## WHAT IS REQUIRED
For the entries that follow, produce an exact copy with no pictures in it.
■ ■ ■ ■
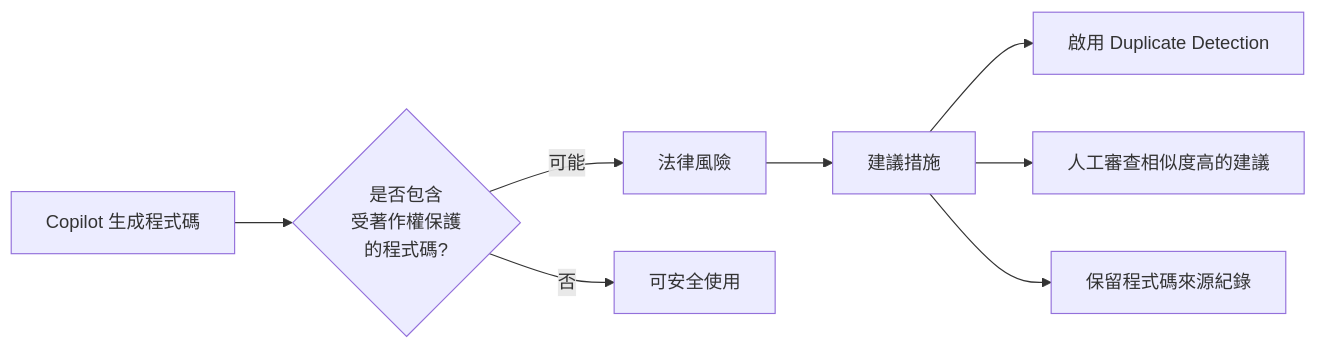
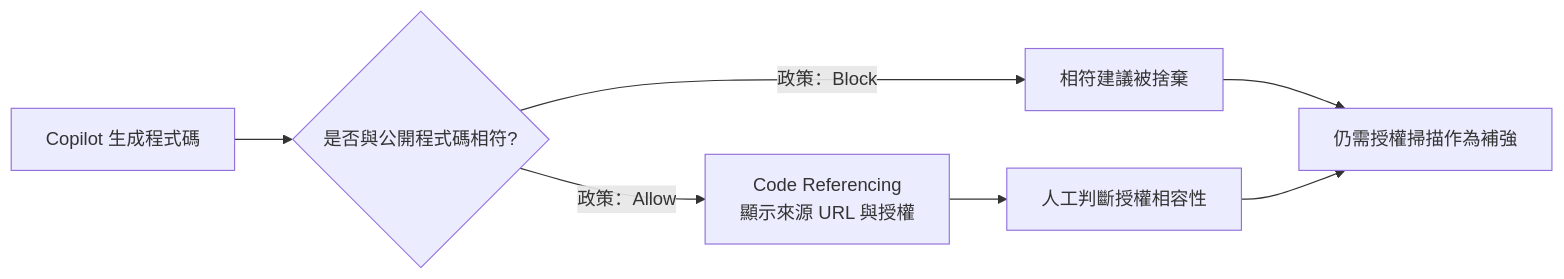
Before and after one commit to chihhung/Blog: diagram 17 of 26 in content/posts/教學/AI開發/github copilot生態圈教學手冊.md, drawn with Mermaid. The commit also changed other lines of this file and 2 other files, not shown here.

````diff
--- a/content/posts/教學/AI開發/github copilot生態圈教學手冊.md
+++ b/content/posts/教學/AI開發/github copilot生態圈教學手冊.md
@@ -2444,11 +3499,9 @@
 ```mermaid
 graph LR
-    A[Copilot 生成程式碼] --> B{是否包含<br/>受著作權保護<br/>的程式碼?}
-    B -->|可能| C[法律風險]
-    B -->|否| D[可安全使用]
-    
-    C --> E[建議措施]
-    E --> F[啟用 Duplicate Detection]
-    E --> G[人工審查相似度高的建議]
-    E --> H[保留程式碼來源紀錄]
+    A[Copilot 生成程式碼] --> B{是否與公開程式碼相符?}
+    B -->|政策：Block| C[相符建議被捨棄]
+    B -->|政策：Allow| D[Code Referencing<br/>顯示來源 URL 與授權]
+    D --> E[人工判斷授權相容性]
+    C --> F[仍需授權掃描作為補強]
+    E --> F
 ```
````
■ ■ ■ ■
## RESULT
Before and after one commit to chihhung/Blog: diagram 17 of 26 in content/posts/教學/AI開發/github copilot生態圈教學手冊.md, drawn with Mermaid. The commit also changed other lines of this file and 2 other files, not shown here.

````diff
--- a/content/posts/教學/AI開發/github copilot生態圈教學手冊.md
+++ b/content/posts/教學/AI開發/github copilot生態圈教學手冊.md
@@ -2444,11 +3499,9 @@
 ```mermaid
 graph LR
-    A[Copilot 生成程式碼] --> B{是否包含<br/>受著作權保護<br/>的程式碼?}
-    B -->|可能| C[法律風險]
-    B -->|否| D[可安全使用]
-    
-    C --> E[建議措施]
-    E --> F[啟用 Duplicate Detection]
-    E --> G[人工審查相似度高的建議]
-    E --> H[保留程式碼來源紀錄]
+    A[Copilot 生成程式碼] --> B{是否與公開程式碼相符?}
+    B -->|政策：Block| C[相符建議被捨棄]
+    B -->|政策：Allow| D[Code Referencing<br/>顯示來源 URL 與授權]
+    D --> E[人工判斷授權相容性]
+    C --> F[仍需授權掃描作為補強]
+    E --> F
 ```
````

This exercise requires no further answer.